So in terms of information for Blizzard specifically, revenue for the quarter was up 92% from $385 million to $738 million.  Operating income for the quarter was up 185% from $117 million to $333 million and operating margins increased from 30.3% to 45.1%.  For the first six months of the year, revenue for Blizzard was up 40% from $737 million to $1,032 million.  Operating profit for the first six months increased 64% from $256 million to $419 million.  Operating margins increased from 34.7% to 40.6%.

According to their 10-Q filing, the increase in Blizzard revenue was due to increases for Overwatch and Hearthstone, offset by declines in Diablo III (which released in China in the second quarter of last year).  Revenue was also impacted by declines in Heroes of the Storm and Warcraft (due to a smaller subscriber base).  They also mentioned that sales and marketing costs were up for Blizzard due to current and future product launches.

The other specific item that was mentioned on the earnings call was the pre-purchases of Legion were tracking in line with where they were with pre-purchases for Warlords.

So that's it for this quarter.  Stayed tuned later this month for more from @AlternativeChat and I in podcast form as we'll dive into more details on the earnings release, quarterly reports and other developments!



Monday, August 1, 2016

A Change in How Blizzard Reports Revenue

On Friday, Blizzard hosted a brief conference call with their investors to explain some changes that would be coming with this quarter in how they present their revenue.
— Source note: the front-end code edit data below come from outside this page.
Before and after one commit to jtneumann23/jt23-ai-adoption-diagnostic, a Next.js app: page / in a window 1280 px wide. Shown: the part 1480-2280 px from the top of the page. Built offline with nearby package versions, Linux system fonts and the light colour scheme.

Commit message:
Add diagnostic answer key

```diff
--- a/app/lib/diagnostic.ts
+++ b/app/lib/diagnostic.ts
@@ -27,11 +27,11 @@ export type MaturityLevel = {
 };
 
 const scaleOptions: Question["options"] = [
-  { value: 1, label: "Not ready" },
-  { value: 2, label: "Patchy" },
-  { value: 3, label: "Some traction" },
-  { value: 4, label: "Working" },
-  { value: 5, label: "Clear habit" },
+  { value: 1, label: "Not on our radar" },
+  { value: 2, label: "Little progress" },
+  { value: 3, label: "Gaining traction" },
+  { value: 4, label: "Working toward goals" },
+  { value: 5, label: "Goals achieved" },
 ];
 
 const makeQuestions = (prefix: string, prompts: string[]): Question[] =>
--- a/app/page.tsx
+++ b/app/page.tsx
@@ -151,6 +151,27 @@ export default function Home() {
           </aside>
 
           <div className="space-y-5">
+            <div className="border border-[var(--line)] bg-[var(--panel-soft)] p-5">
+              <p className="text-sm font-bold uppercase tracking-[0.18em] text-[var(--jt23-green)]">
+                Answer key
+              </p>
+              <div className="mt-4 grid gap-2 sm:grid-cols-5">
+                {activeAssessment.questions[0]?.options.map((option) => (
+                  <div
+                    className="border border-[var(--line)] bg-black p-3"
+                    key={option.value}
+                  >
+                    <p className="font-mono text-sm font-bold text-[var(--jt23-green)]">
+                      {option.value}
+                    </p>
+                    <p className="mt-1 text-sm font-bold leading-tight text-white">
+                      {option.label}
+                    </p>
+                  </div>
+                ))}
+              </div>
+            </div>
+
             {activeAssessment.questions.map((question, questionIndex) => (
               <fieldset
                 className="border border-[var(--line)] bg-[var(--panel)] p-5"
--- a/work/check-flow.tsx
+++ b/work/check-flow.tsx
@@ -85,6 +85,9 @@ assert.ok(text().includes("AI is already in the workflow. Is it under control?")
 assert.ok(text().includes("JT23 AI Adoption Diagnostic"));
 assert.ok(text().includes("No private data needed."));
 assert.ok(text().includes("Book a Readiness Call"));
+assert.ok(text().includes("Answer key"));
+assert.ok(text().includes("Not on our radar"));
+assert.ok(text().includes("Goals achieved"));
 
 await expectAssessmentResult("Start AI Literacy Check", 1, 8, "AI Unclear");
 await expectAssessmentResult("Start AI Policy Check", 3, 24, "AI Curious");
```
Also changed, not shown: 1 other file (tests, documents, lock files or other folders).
As I've discussed in this space before, Blizzard presents their revenue on both a GAAP and a non-GAAP basis.  GAAP stands for Generally Accepted Accounting Principles.  GAAP requires that Blizzard record their revenue when it is actually earned and not necessarily when they collect the cash.  
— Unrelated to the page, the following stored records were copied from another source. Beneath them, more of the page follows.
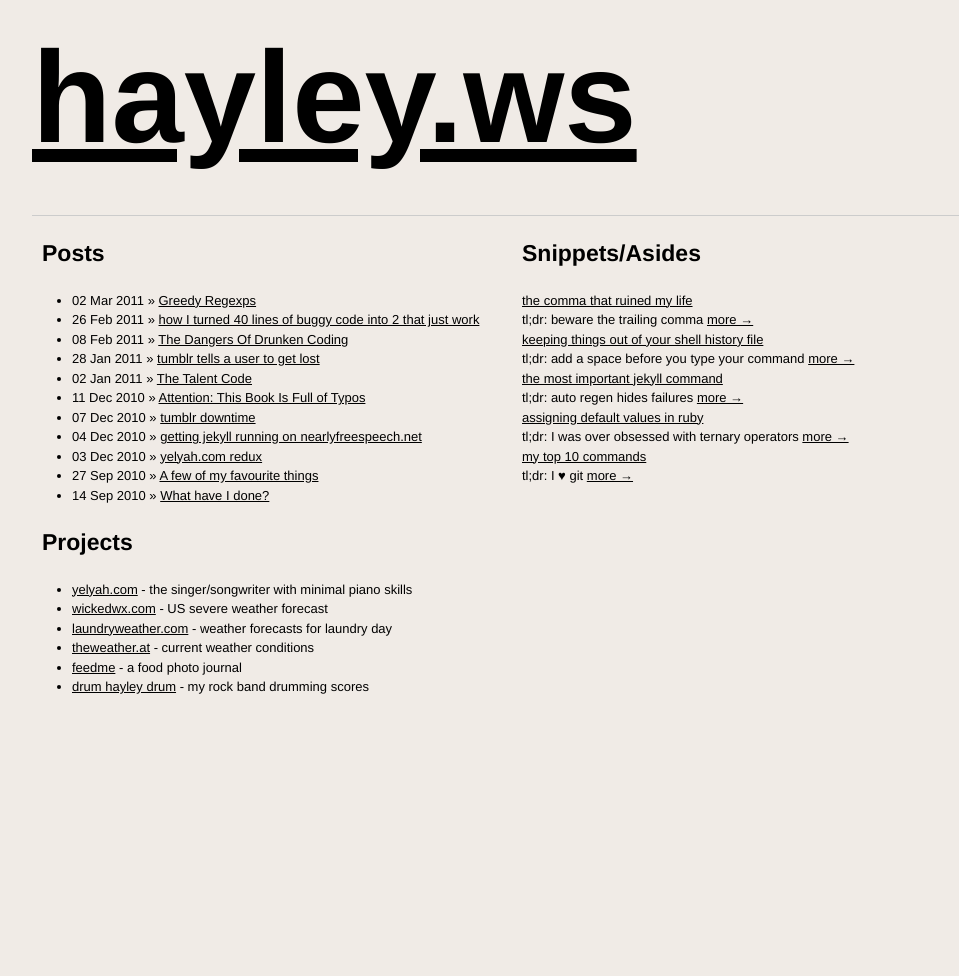
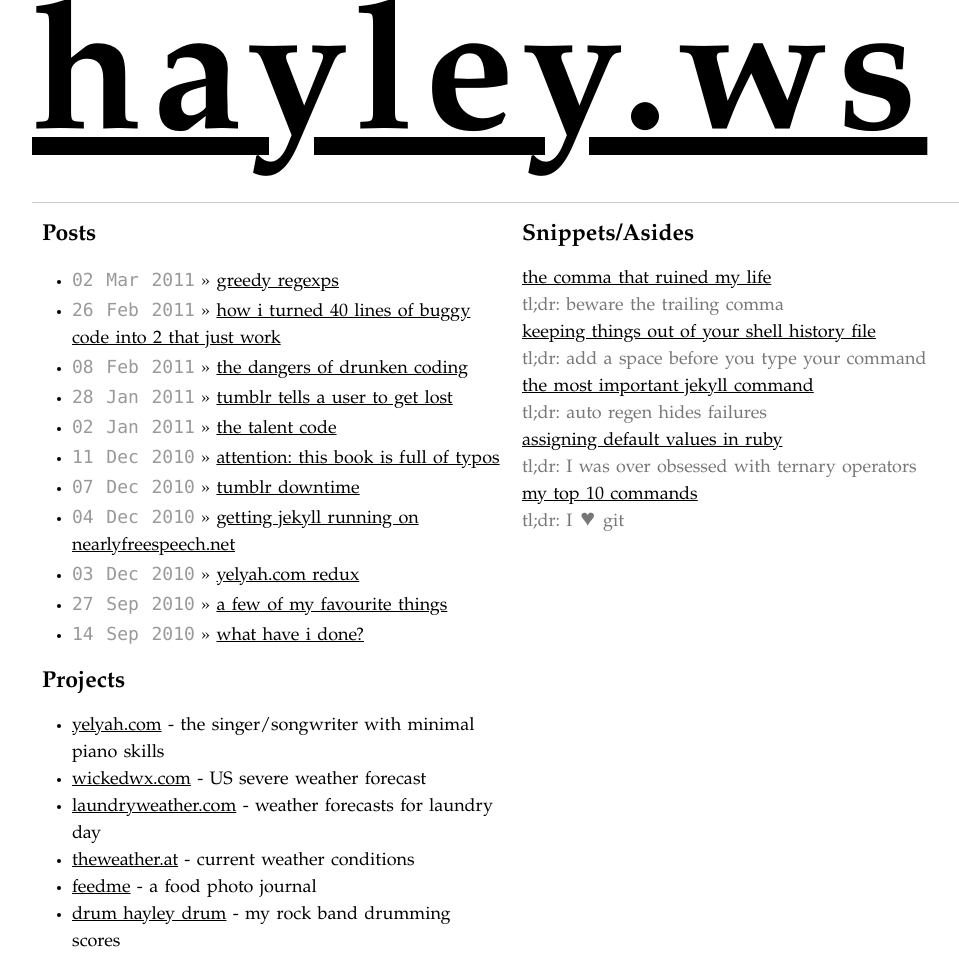
Before and after one commit to hayley/hayley.ws, a Jekyll site: the page built from index.html, in a window 1280 px wide. Shown: the whole page, without its empty margins (128-1087 px from the left). Built offline with Jekyll 4.4.1, drawn with Linux system fonts in a browser that asks for light colours; a style sheet for code colours, icons or effects is not loaded; before the commit the page ends 900 px from its top, so only the background shows below that.

Commit message:
design tweaks

```diff
--- a/css/hayley.ws.css
+++ b/css/hayley.ws.css
@@ -1,6 +1,10 @@
 body {
-  background: #F0EBE6; /* inspiration: http://www.colourlovers.com/palette/1373086/finishing_touch */
-  #color: blue;
+  /*background: #F0EBE6; /* inspiration: http://www.colourlovers.com/palette/1373086/finishing_touch */
+  background: #FFFFFF;
+  font-family: Palatino,"Palatino Linotype","Book Antiqua",Georgia,"Times New Roman",serif;
+  font-size: 18px;
+  word-spacing:.1em;
+  line-height: 1.5em;
 }
 
 a {
@@ -9,16 +13,31 @@
 
 a:hover {
   color: white;
-  background: #99ADC2; /* generated from main background color on http://www.colorschemer.com/ */
-  padding: 2px;
+  /* background: #99ADC2; /* generated from main background color on http://www.colorschemer.com/ */
+  background: orange;
+  padding-top: 5px;
 }
 
 h1 {
   font-size: 10em;
+  word-spacing: 5em;
+  margin-top: 75px;
+  margin-bottom: 100px;
+}
+
+h1 a {
+  letter-spacing: 10px;
+}
+
+h2, h3, h4, h5, h6 {
+  line-height: 1em;
 }
 
 code {
-  #font-style: italic;
+  font-family: Consolas, "Lucida Console", monospace;
+  -webkit-border-radius: 8px;
+  -moz-border-radius: 8px;
+  border-radius: 8px;
 }
 
 pre {
@@ -45,3 +64,12 @@
   padding-left: 1em;
   background: white;
 }
+
+#posts span {
+  color: #999;
+  font-family: Consolas, "Lucida Console", monospace;
+}
+
+#snippets dd {
+  color: #777;
+}
--- a/index.html
+++ b/index.html
@@ -4,16 +4,18 @@
 ---
 
 <div class="grid_6">
+  <div id="posts">
     <h2>Posts</h2>
     <ul class="posts">
         {% for post in site.posts %}
           {% comment %}The list item won't print if it's just a snippet.{% endcomment %}
           {% if post.category == "snippet" %}
           {% else %}
-      <li><span>{{ post.date | date_to_string }}</span> &raquo; <a href="{{ post.url }}">{{ post.title }}</a></li>
+          <li><span>{{ post.date | date_to_string }}</span> &raquo; <a href="{{ post.url }}">{{ post.title | downcase }}</a></li>
           {% endif %}
         {% endfor %}
       </ul>
+  </div>
 
   <h2>Projects</h2>
   <ul>
@@ -28,16 +30,16 @@
 </div>
 
 <div class="grid_6">
-
+  <div id="snippets">
     <h2>Snippets/Asides</h2>
     <dl>
     {% for post in site.categories.snippet %}
       <dt><a href="{{ post.url }}">{{ post.title }}</a></dt>
       {% comment %}{{ post.content | strip_html | truncatewords: 25 }}{% endcomment %}
       <dd>{{ post.teaser }}
-    <a href="{{ post.url }}">more &rarr;</a></dd>
+        <!-- <a href="{{ post.url }}">more &rarr;</a></dd> -->
     {% endfor %}
     </dl>
-
+  </div>
 
 </div>
```
Lines whose indentation alone changed are shown as unchanged.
As a quick example, let's look at the WoW Token.  On a non-GAAP basis, as soon as Blizzard sells that WoW Token to someone, they are counting that $20 as non-GAAP revenue as soon as they have your cash in hand.  But on a GAAP basis, they aren't allowed to record the cost of that Token as revenue until someone actually uses it for game time.

Similar differences occur if you are pre-ordering a product like Legion, or if you are paying for your subscription in 6 month blocks.

Back in May, the U.S. Securities and Exchange Commission (SEC), which regulates public companies like Activision-Blizzard that trade on U.S. stock exchanges, issued new rules and regulation on the use of non-GAAP measures by public companies.  

In response to those new rules, Blizzard announced that they will no longer be disclosing non-GAAP revenue in their earnings releases.  Only GAAP revenue.

They said they will continue to use non-GAAP revenue internally to measure their performance and incentivize their people, but just won't continue to disclose it externally.

Here is a link to a presentation that Blizzard used on the call on Friday that explains the differences:


So what does this mean for those of us that follow Blizzard closely.  Very little.  As you can tell from the presentation, while they won't have an actual line on their earnings release for non-GAAP revenue, all of the information that you need to calculate that number will still be there and easily available, so we'll continue to calculate it and talk about it in the analysis that I do every quarter on their releases.